"Assuming that we can confirm LNG supply, then we'll go ahead with construction next year," said Rosemary Boulton, president of Kitimat LNG, based in Calgary. "In the last 12 to 18 months, the LNG supply has become quite short and that's just due to increasing demand in the Asia market."
Some of the biggest development hopes were pinned on Enbridge's Gateway Project, aimed at opening Canada's oilsands to
China, the world's second-largest energy market. That project was originally expected to start pumping up to 400,000 barrels of oil to the West Coast as early as 2010.
But late last year, the pipeline operator shifted its attention to other proposals to move oilsands production to the southern U.S. and put Gateway on the back burner as interest from Chinese partners ebbed.
The oil-and-gas development is fuelling fears about a proliferation of tanker traffic along the province's coast. Environmental groups argue the massive tankers have no business travelling in the pristine and wildlife-rich waters, which they believe are protected by a more than three-decade-old moratorium on such traffic.
"The primary beneficiary of these projects is not British Columbians -- it's Albertans and Americans," says Will Horter, executive director of the Dogwood Initiative, a Victoria-based activist group that has been leading a petition drive opposing tankers. "We're basically putting the whole coastal economy, in addition to the ecosystem, at risk to benefit other people."
But that sentiment has found less traction along the channel's shores, where the Haisla First Nation is seeking to take part in proposed projects in the hopes of sharing in the economic benefits while gaining some control over the potential environmental impacts.
When its chief, Steve Wilson, looks across the waters at the undeveloped land, he sees a future for his people.
The LNG terminal will be built on land owned by the Haisla. Many of its nearly 1,600 members live in Kitamaat Village, located across the channel's waters.
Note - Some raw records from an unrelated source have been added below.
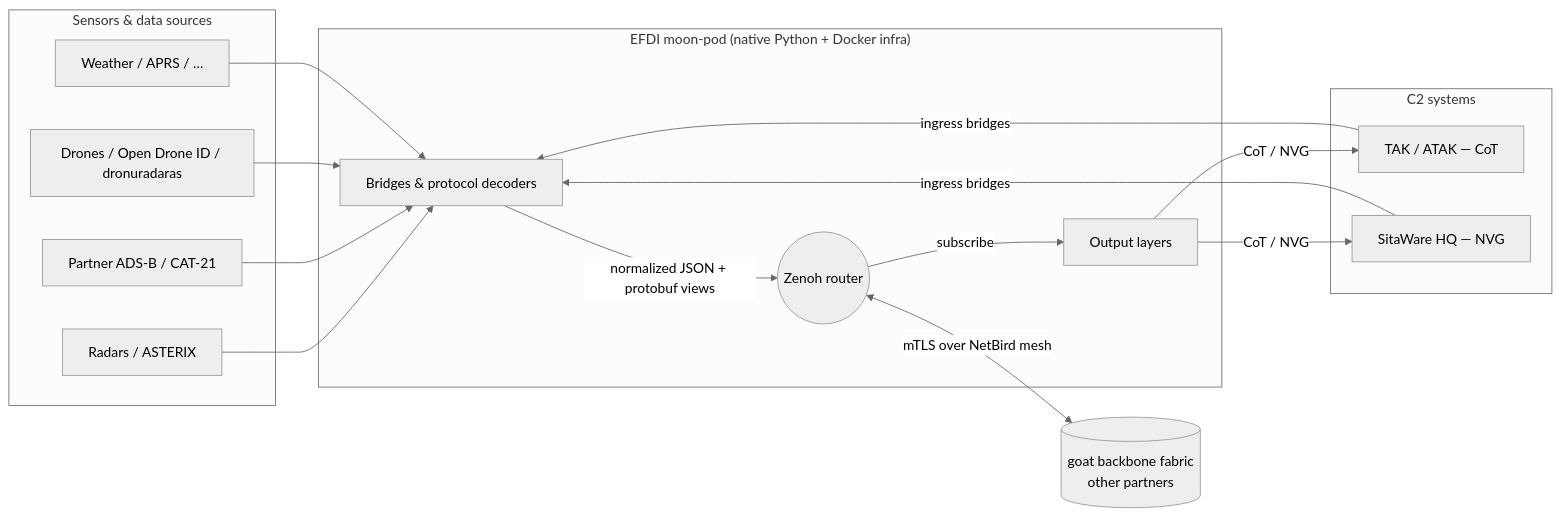
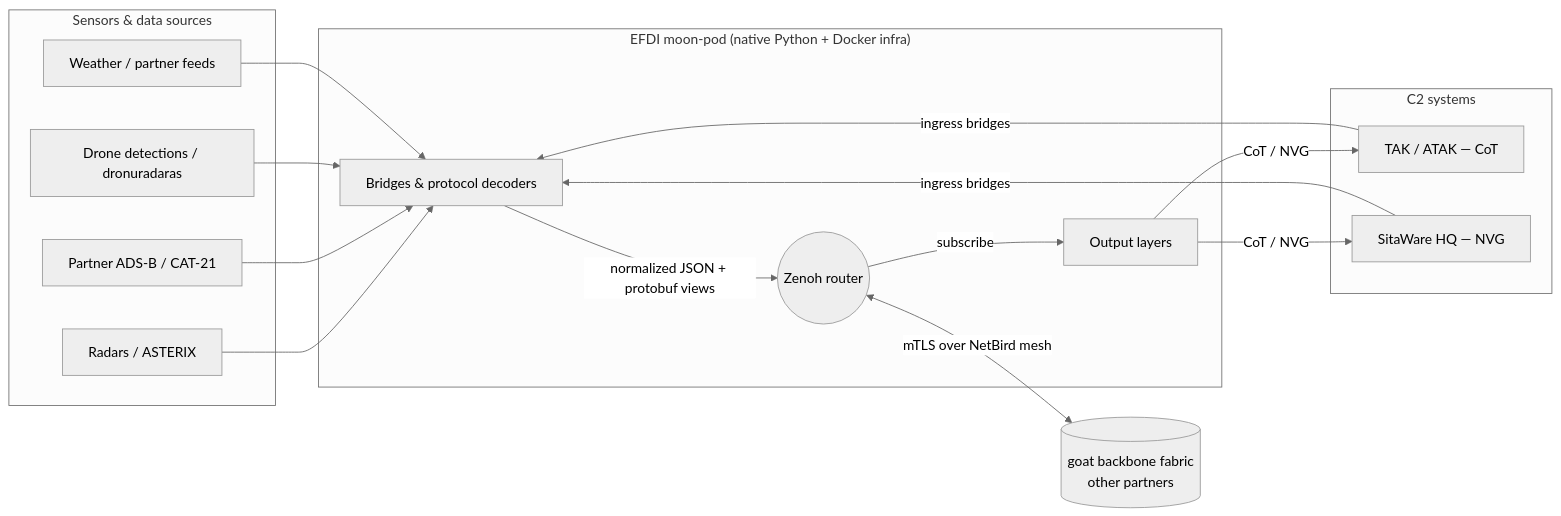
The first of 2 diagrams in docs/EXPLAINED.md (lk-risb/EFDI), drawn with Mermaid (neutral theme) before and after one commit. The commit also changed other lines of this file and 140 other files, not shown here.

````diff
--- a/docs/EXPLAINED.md
+++ b/docs/EXPLAINED.md
@@ -55,28 +55,28 @@
 ```mermaid
 flowchart LR
   subgraph Sources["Sensors & data sources"]
     R[Radars / ASTERIX]
     A[Partner ADS-B / CAT-21]
-    D[Drones / Open Drone ID / dronuradaras]
-    W[Weather / APRS / …]
+    D[Drone detections / dronuradaras]
+    W[Weather / partner feeds]
   end
 
   subgraph Pod["EFDI moon-pod (native Python + Docker infra)"]
     B[Bridges & protocol decoders]
     Z((Zenoh router))
     L[Output layers]
     B -->|normalized JSON + protobuf views| Z
     Z -->|subscribe| L
   end
 
   subgraph C2["C2 systems"]
     T[TAK / ATAK — CoT]
     S[SitaWare HQ — NVG]
   end
 
   R & A & D & W --> B
   L -->|CoT / NVG| T & S
   T & S -->|ingress bridges| B
 
   Z <-->|mTLS over NetBird mesh| BB[(goat backbone fabric<br/>other partners)]
 ```
````
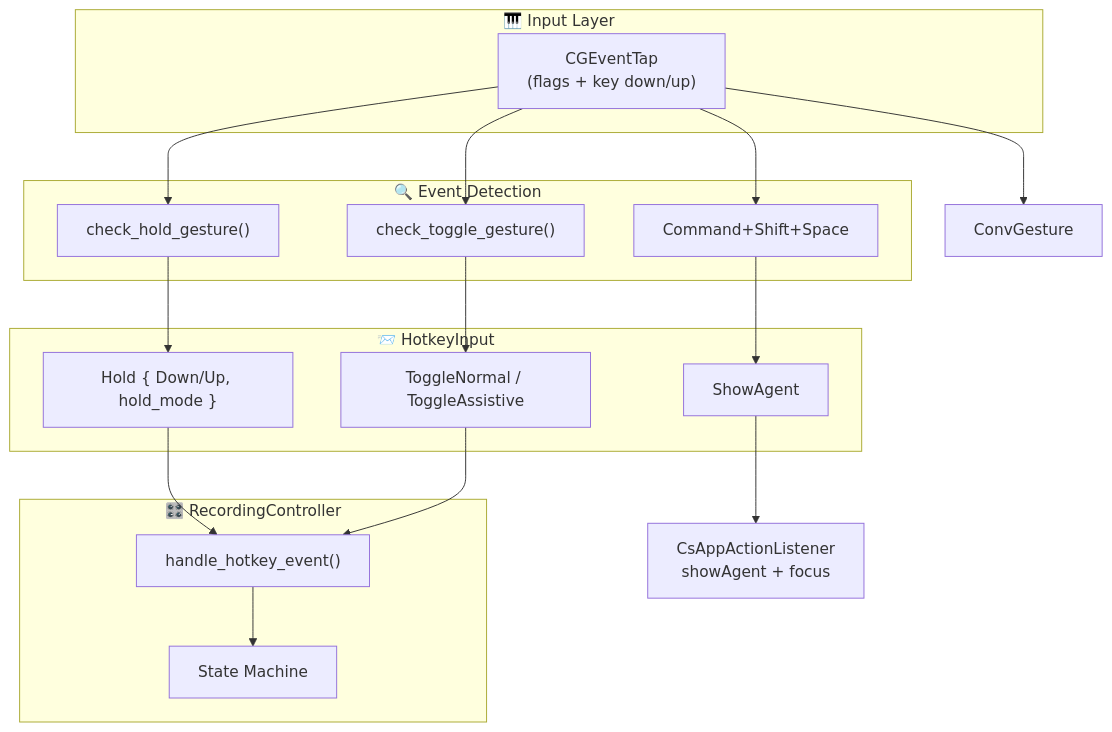
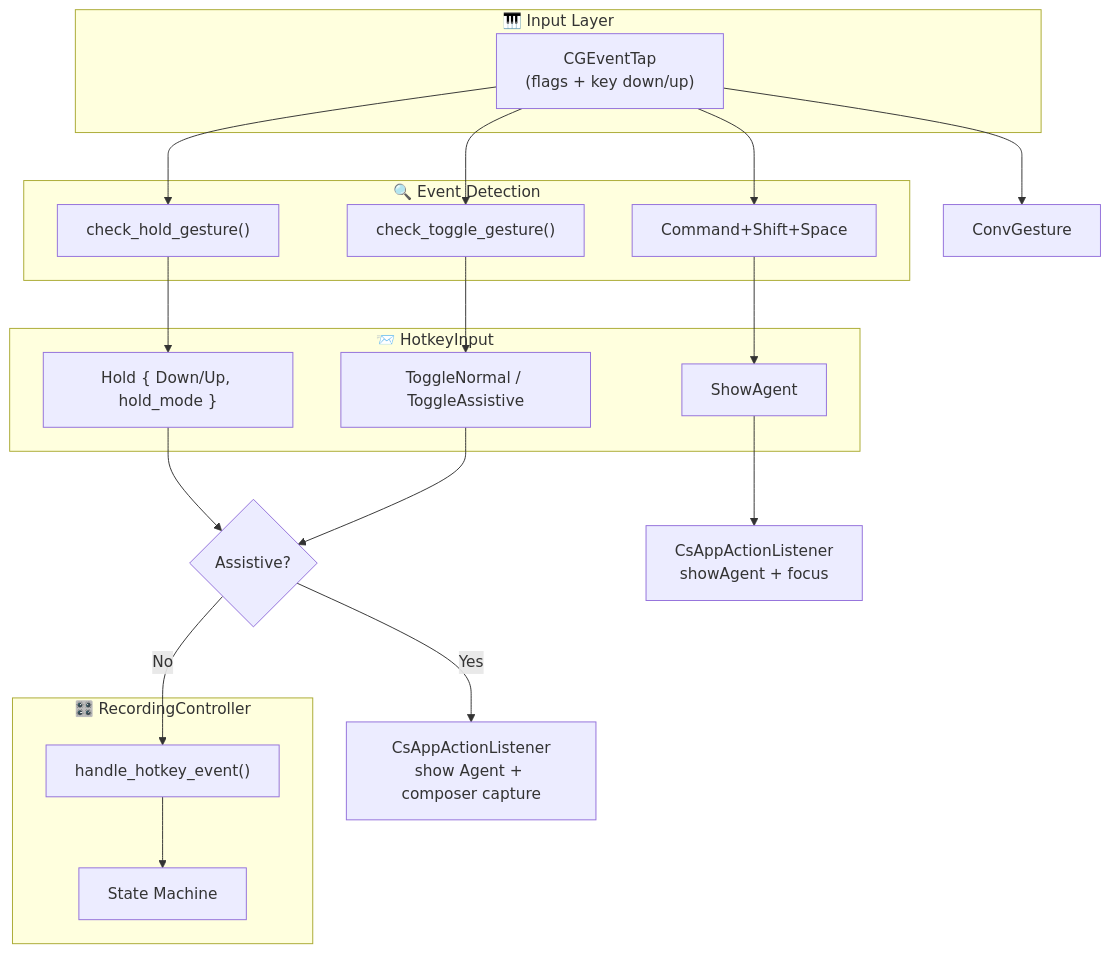
Before and after one commit to vetcoders/codescribe: the first of 6 diagrams in docs/HOTKEYS_CONTRACT.md, drawn with Mermaid. The commit also changed other lines of this file and 164 other files, not shown here.

````diff
--- a/docs/HOTKEYS_CONTRACT.md
+++ b/docs/HOTKEYS_CONTRACT.md
@@ -33,37 +40,39 @@
 ```mermaid
 flowchart TB
     subgraph Input["🎹 Input Layer"]
         CGEventTap["CGEventTap<br/>(flags + key down/up)"]
     end
 
     subgraph Detection["🔍 Event Detection"]
         HoldGesture["check_hold_gesture()"]
         ToggleGesture["check_toggle_gesture()"]
         CommandGesture["Command+Shift+Space"]
     end
 
     subgraph Events["📨 HotkeyInput"]
         HoldEvent["Hold { Down/Up, hold_mode }"]
         ToggleEvent["ToggleNormal / ToggleAssistive"]
         ShowAgent["ShowAgent"]
     end
 
     subgraph Controller["🎛️ RecordingController"]
         Handler["handle_hotkey_event()"]
         StateMachine["State Machine"]
     end
 
     CGEventTap --> HoldGesture
     CGEventTap --> ToggleGesture
     CGEventTap --> ConvGesture
 
     HoldGesture --> HoldEvent
     ToggleGesture --> ToggleEvent
     CGEventTap --> CommandGesture
     CommandGesture --> ShowAgent
-    HoldEvent --> Handler
-    ToggleEvent --> Handler
+    HoldEvent --> AssistiveSplit{"Assistive?"}
+    ToggleEvent --> AssistiveSplit
+    AssistiveSplit -->|No| Handler
+    AssistiveSplit -->|Yes| AgentCapture["CsAppActionListener<br/>show Agent + composer capture"]
     ShowAgent --> AppAction["CsAppActionListener<br/>showAgent + focus"]
 
     Handler --> StateMachine
 ```
````
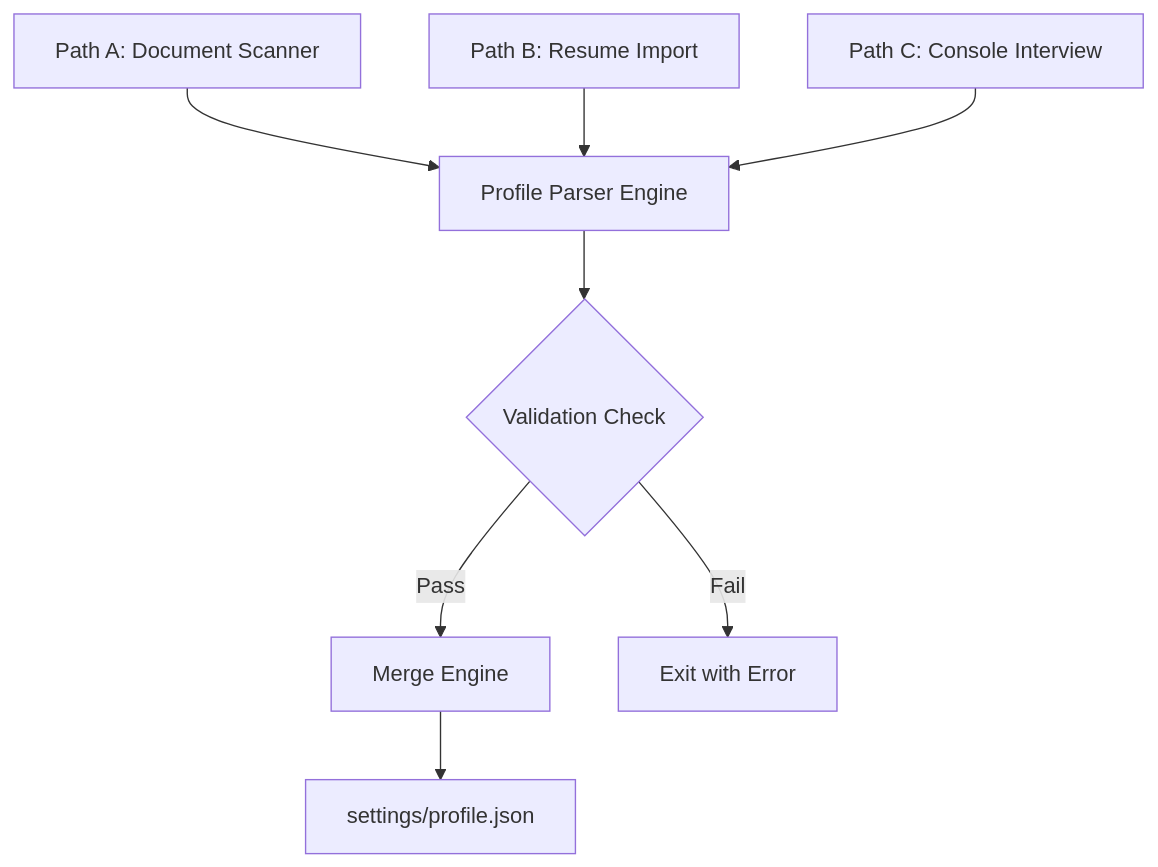
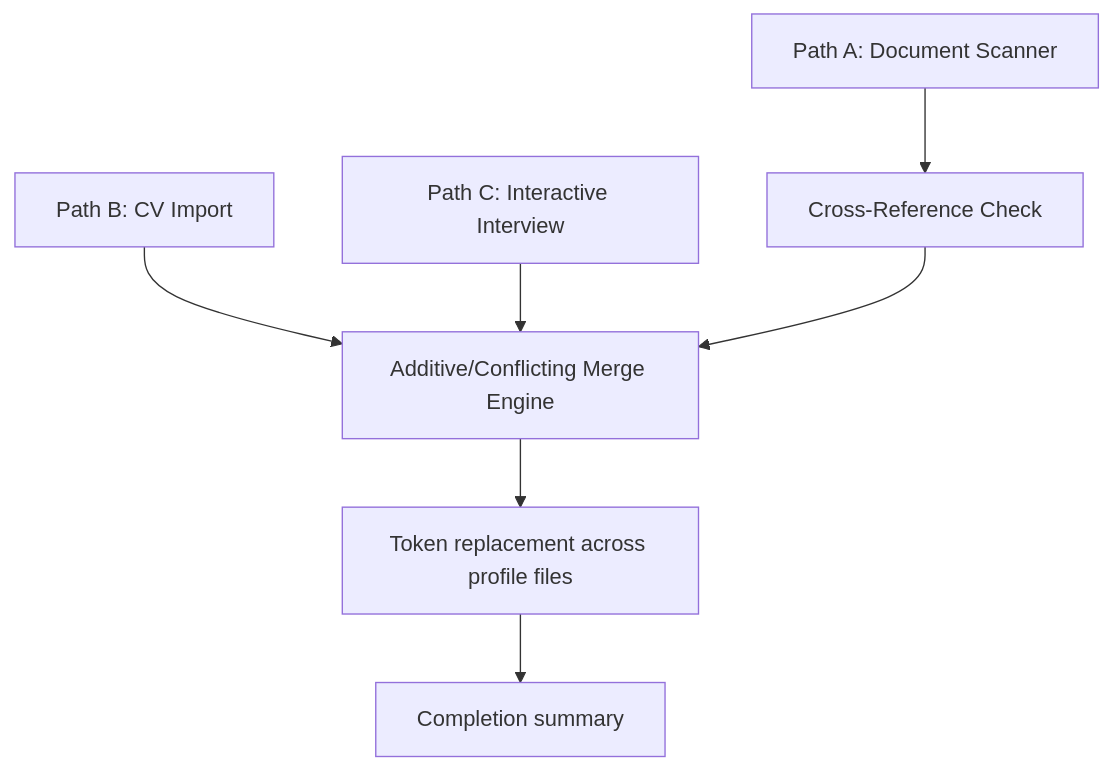
The diagram in docs/development/implementation-guide-profile.md (suraj-davariya/ai-job-search), drawn with Mermaid before and after one commit. The commit also changed other lines of this file and 6 other files, not shown here.

````diff
--- a/docs/development/implementation-guide-profile.md
+++ b/docs/development/implementation-guide-profile.md
@@ -15,10 +28,9 @@
 ```mermaid
 graph TD
-    A[Path A: Document Scanner] --> Parser[Profile Parser Engine]
-    B[Path B: Resume Import] --> Parser
-    C[Path C: Console Interview] --> Parser
-    Parser --> Validator{Validation Check}
-    Validator -- Pass --> Merge[Merge Engine]
-    Validator -- Fail --> Terminal[Exit with Error]
-    Merge --> Output[settings/profile.json]
+    A[Path A: Document Scanner] --> XRef[Cross-Reference Check]
+    B[Path B: CV Import] --> Merge
+    C[Path C: Interactive Interview] --> Merge
+    XRef --> Merge[Additive/Conflicting Merge Engine]
+    Merge --> Write[Token replacement across profile files]
+    Write --> Summary[Completion summary]
 ```
````
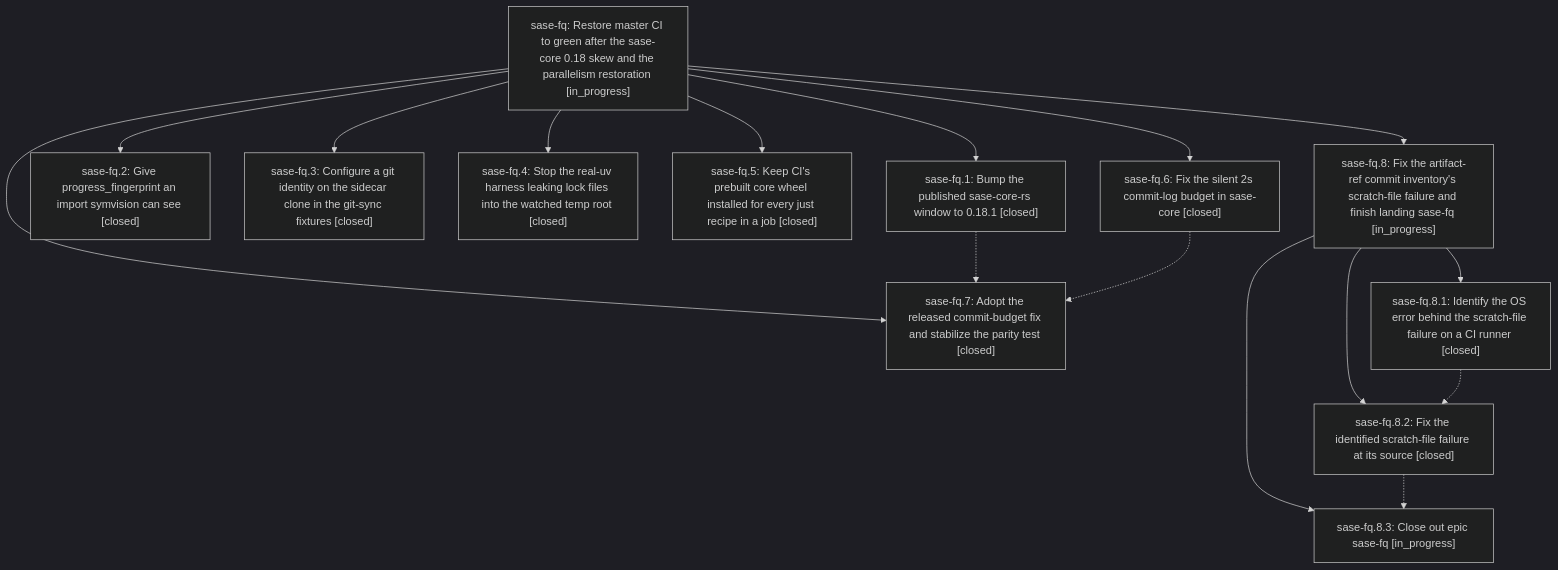
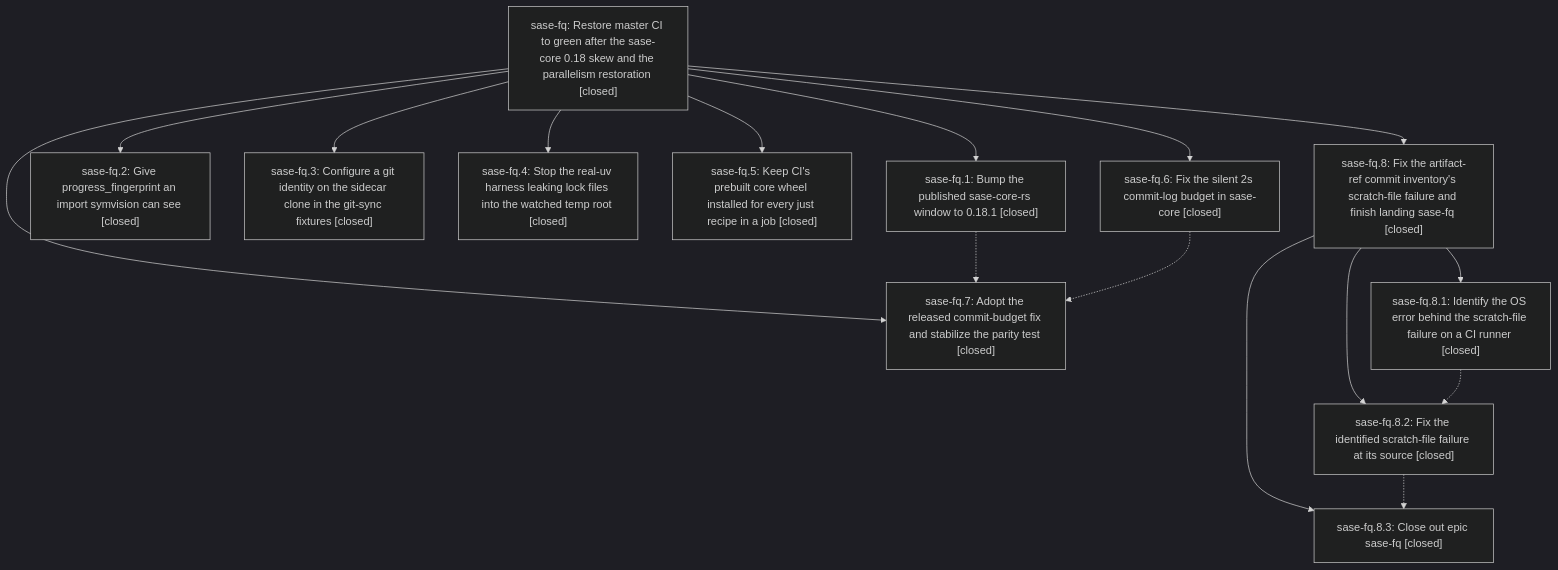
One commit to sase-org/sase--beads changed the diagram in pages/sase-fq/README.md. Above: the diagram before and after it, drawn with Mermaid (dark theme). The commit also changed other lines of this file and 3 other files, not shown here.

````diff
--- a/pages/sase-fq/README.md
+++ b/pages/sase-fq/README.md
@@ -71,30 +71,30 @@
 ```mermaid
 flowchart TD
-    n0["sase-fq: Restore master CI to green after the sase-core 0.18 skew and the parallelism restoration [in_progress]"]
+    n0["sase-fq: Restore master CI to green after the sase-core 0.18 skew and the parallelism restoration [closed]"]
     n1["sase-fq.1: Bump the published sase-core-rs window to 0.18.1 [closed]"]
     n2["sase-fq.2: Give progress_fingerprint an import symvision can see [closed]"]
     n3["sase-fq.3: Configure a git identity on the sidecar clone in the git-sync fixtures [closed]"]
     n4["sase-fq.4: Stop the real-uv harness leaking lock files into the watched temp root [closed]"]
     n5["sase-fq.5: Keep CI's prebuilt core wheel installed for every just recipe in a job [closed]"]
     n6["sase-fq.6: Fix the silent 2s commit-log budget in sase-core [closed]"]
     n7["sase-fq.7: Adopt the released commit-budget fix and stabilize the parity test [closed]"]
-    n8["sase-fq.8: Fix the artifact-ref commit inventory's scratch-file failure and finish landing sase-fq [in_progress]"]
+    n8["sase-fq.8: Fix the artifact-ref commit inventory's scratch-file failure and finish landing sase-fq [closed]"]
     n9["sase-fq.8.1: Identify the OS error behind the scratch-file failure on a CI runner [closed]"]
     n10["sase-fq.8.2: Fix the identified scratch-file failure at its source [closed]"]
-    n11["sase-fq.8.3: Close out epic sase-fq [in_progress]"]
+    n11["sase-fq.8.3: Close out epic sase-fq [closed]"]
     n0 --> n1
     n0 --> n2
     n0 --> n3
     n0 --> n4
     n0 --> n5
     n0 --> n6
     n0 --> n7
     n0 --> n8
     n8 --> n9
     n8 --> n10
     n8 --> n11
     n1 -.-> n7
     n6 -.-> n7
     n9 -.-> n10
     n10 -.-> n11
 ```
````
Under the agreement, the band receives a five-per-cent stake in the project and tax revenues, plus employment and contract opportunities.
"What's been happening in the past is we've been kept out of it and the wealth and employment has gone to everybody else," says Wilson. "When I look at it, I see a lot of opportunity."